Norman Platnick was having no luck with millipedes.
He was 16, a senior in college (yes, he started at 12) and was interested in a fellow biology student named Nancy, who was “very interested in millipedes,” he recalled.
It was 1967, and they were taking a class on arthropods and needed specimens. But, he said: “I was a lousy millipede collector. There would be nothing in my jar but spiders.”
He examined one of the spiders “for a few hours,” he said, and was able to identify it as part of the genus Cicurina. “So I said: ‘That was kind of fun. Let me try another.’ And I just never stopped.”
Dr. Platnick would become a world authority on spiders — and the husband of Nancy Stewart Price. He died on April 8 in a hospital in Philadelphia at 68. The cause was complications from a fall in his home, said his son and only immediate survivor, William Platnick.
Dr. Platnick was curator emeritus of the division of invertebrate zoology for the American Museum of Natural History in New York, which holds the world’s largest spider collection. He added 158 genera and 2,023 species to the taxonomic database, and helped expand the known world of spiders to 48,000 species.
In the press, Dr. Platnick was often referred to as the real “Spider-Man,” especially when movies featuring the comic-book webslinger had their premieres. The museum would hold publicity events to promote its “Spiders Alive!” exhibition, and invite the stars who portrayed Spider-Man’s alter ego, Peter Parker (Tobey Maguire in 2007 and Andrew Garfield in 2012).
He traveled the world for his research, including going on arachnological expeditions to Chile, Argentina, Brazil, Ecuador, Cuba, Panama, Australia and New Zealand. The trips could be perilous.
During one trip to New Caledonia, Dr. Platnick fell down a mountain and, injured and disoriented, got lost in the forest below. It took the local authorities two days to find him. “We didn’t know he was missing,” William Platnick said, until someone from the research team called to say, “We found Norm.”
In his research, Dr. Platnick focused on Oonopidae, a family of tiny arachnids also known as goblin spiders, which generally measure less than two millimeters in length. He was deeply concerned about a loss of biodiversity with the encroachment of human development. He spoke of visiting sites in Chile and returning some years later.
“In many cases you go back to the very same spot and you realize there used to be a forest,” he said. “It’s not there now.”
Norman Ira Platnick was born on Dec. 30, 1951, in Bluefield, W.Va., to Philip and Ida (Kasczeniewski) Platnick. His father was a Jewish immigrant from Poland. Dr. Platnick was “culturally Jewish,” his son said, but nonpracticing; he converted to Christianity later in life.
He attended Concord College in Athens, W. Va., after finishing seventh grade. He received his bachelor’s degree in biology at 16, a master’s in zoology at 18, from Michigan State University, and a Ph.D. in biology from Harvard University in 1973, when he was 21.
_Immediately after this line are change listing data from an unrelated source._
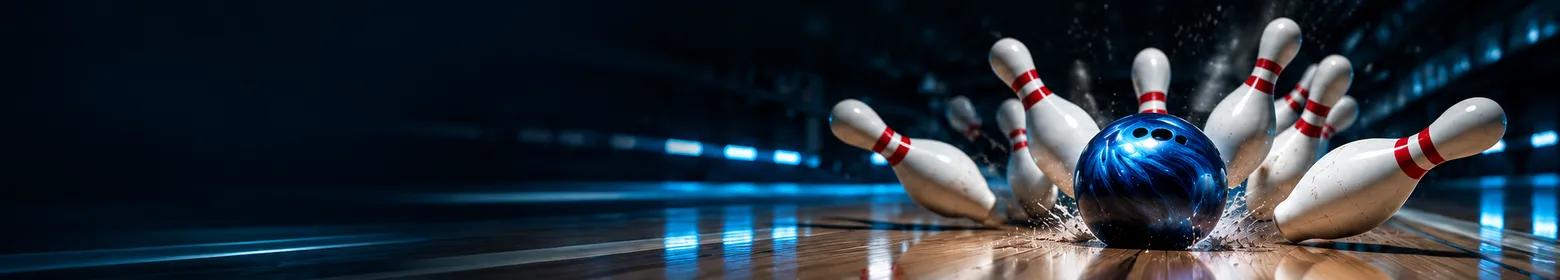
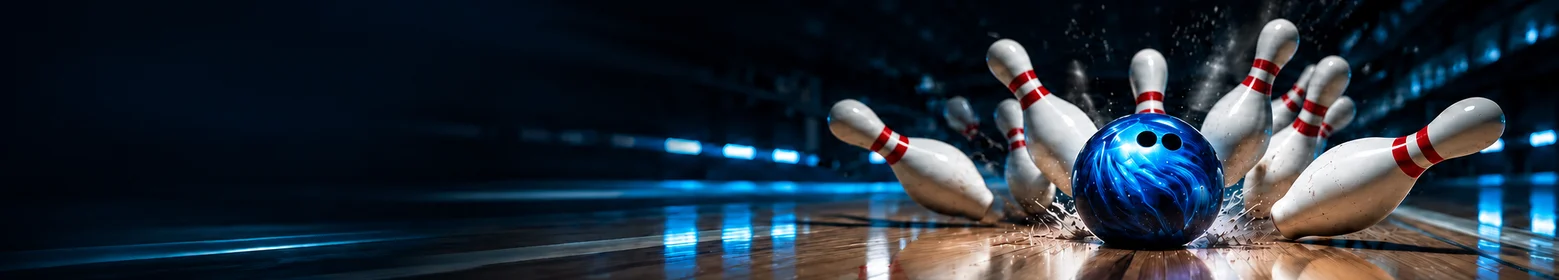
Align matchup cards and use a two-hole bowling ball header (#119)

diff --git a/src/sass/team-match-night.scss b/src/sass/team-match-night.scss
@@ -39,7 +39,7 @@
 
   button:focus-visible, a:focus-visible, summary:focus-visible { outline: 3px solid var(--bls-accent, #2997ff); outline-offset: 4px; }
 
-  .bls-match-night-grid { display: grid; grid-template-columns: minmax(0, 1.6fr) minmax(0, 1fr); align-items: start; gap: 1rem; }
+  .bls-match-night-grid { display: grid; grid-template-columns: minmax(0, 1.6fr) minmax(0, 1fr); align-items: stretch; gap: 1rem; }
 
   .bls-match-night-fixture,
   .bls-match-night-result,
@@ -66,7 +66,7 @@
     > span { color: #afc8e8; font-size: .7rem; }
   }
 
-  .bls-match-night-date { color: #d9e5f5; font-size: .85rem; margin: .5rem 0 .65rem; }
+  .bls-match-night-date { color: #d9e5f5; font-size: .85rem; margin: .4rem 0 .5rem; }
 
   .bls-match-night-pairing { display: grid; grid-template-columns: minmax(0, 1fr) fit-content(40%); gap: .75rem; align-items: center; }
   .bls-match-night-opponent {
@@ -83,7 +83,7 @@
     flex-direction: column;
     justify-content: center;
     min-width: 0;
-    padding: .55rem .75rem;
+    padding: .4rem .65rem;
     border-radius: 12px;
     text-align: center;
     background: var(--night-accent);
@@ -100,7 +100,7 @@
     align-items: center;
     justify-content: space-between;
     gap: 0 .75rem;
-    margin-top: .5rem;
+    margin-top: .25rem;
 
     a { display: inline-flex; align-items: center; gap: .4rem; min-height: 44px; color: var(--night-accent); font-size: .75rem; text-underline-offset: .25rem; }
   }
@@ -108,13 +108,16 @@
   .bls-match-night-note { color: #afc8e8; font-size: .7rem; margin: 0; }
 
   .bls-match-night-result {
+    display: flex;
+    flex-direction: column;
     h3 { margin: 0 0 .65rem; font-size: .7rem; font-weight: 750; text-transform: uppercase; letter-spacing: .1em; color: var(--night-accent); }
   }
 
   .bls-match-night-result-date { font-size: .7rem; color: var(--night-muted); margin: 0 0 .3rem; }
   .bls-match-night-result-opponent { font-size: .85rem; margin: 0; overflow-wrap: anywhere; }
   .bls-match-night-points {
-    margin: .45rem 0 0;
+    margin: auto 0 0;
+    padding-top: .45rem;
     strong { display: block; font-size: clamp(2.3rem, 5vw, 3.6rem); line-height: 1.15; font-weight: 800; letter-spacing: -.05em; }
     strong span { color: var(--night-muted); font-weight: 400; }
     > span { display: block; color: var(--night-muted); font-size: .65rem; }
@@ -131,7 +134,7 @@
   }
 
   .bls-match-night-standing {
-    display: grid; grid-template-columns: repeat(4, minmax(0, 1fr)); gap: 1rem; margin: 1.2rem 0; padding: 1.2rem 0;
+    display: grid; grid-template-columns: repeat(4, minmax(0, 1fr)); gap: 1rem; margin: 1rem 0; padding: 1.2rem 0;
     border-radius: 12px;
     > div { min-width: 0; padding-inline: 1rem; border-inline-start: 1px solid var(--night-border); }
     > div:first-child { border: 0; }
He joined the American Museum of Natural History later that year, and made important contributions to the field of cladistics, which categorizes species along the lines of shared characteristics to build evolutionary trees. Today, the method is so well established that the museum’s dinosaur halls are organized according to evolutionary ties, and the cladistic trees are inlaid in the floor.
Dr. Platnick’s published research included 330 scientific papers and six books. He was made a fellow of the American Association for the Advancement of Science in 2003.
Norman and Nancy married in 1970; she died in 2013. During their four-decade marriage, he continued to embraced his wife’s fascinations; together, they collected vintage electric mixers and other kitchen appliances, as well as works of early 20th-century American illustrators. He self-published art books under the imprint Enchantment Ink.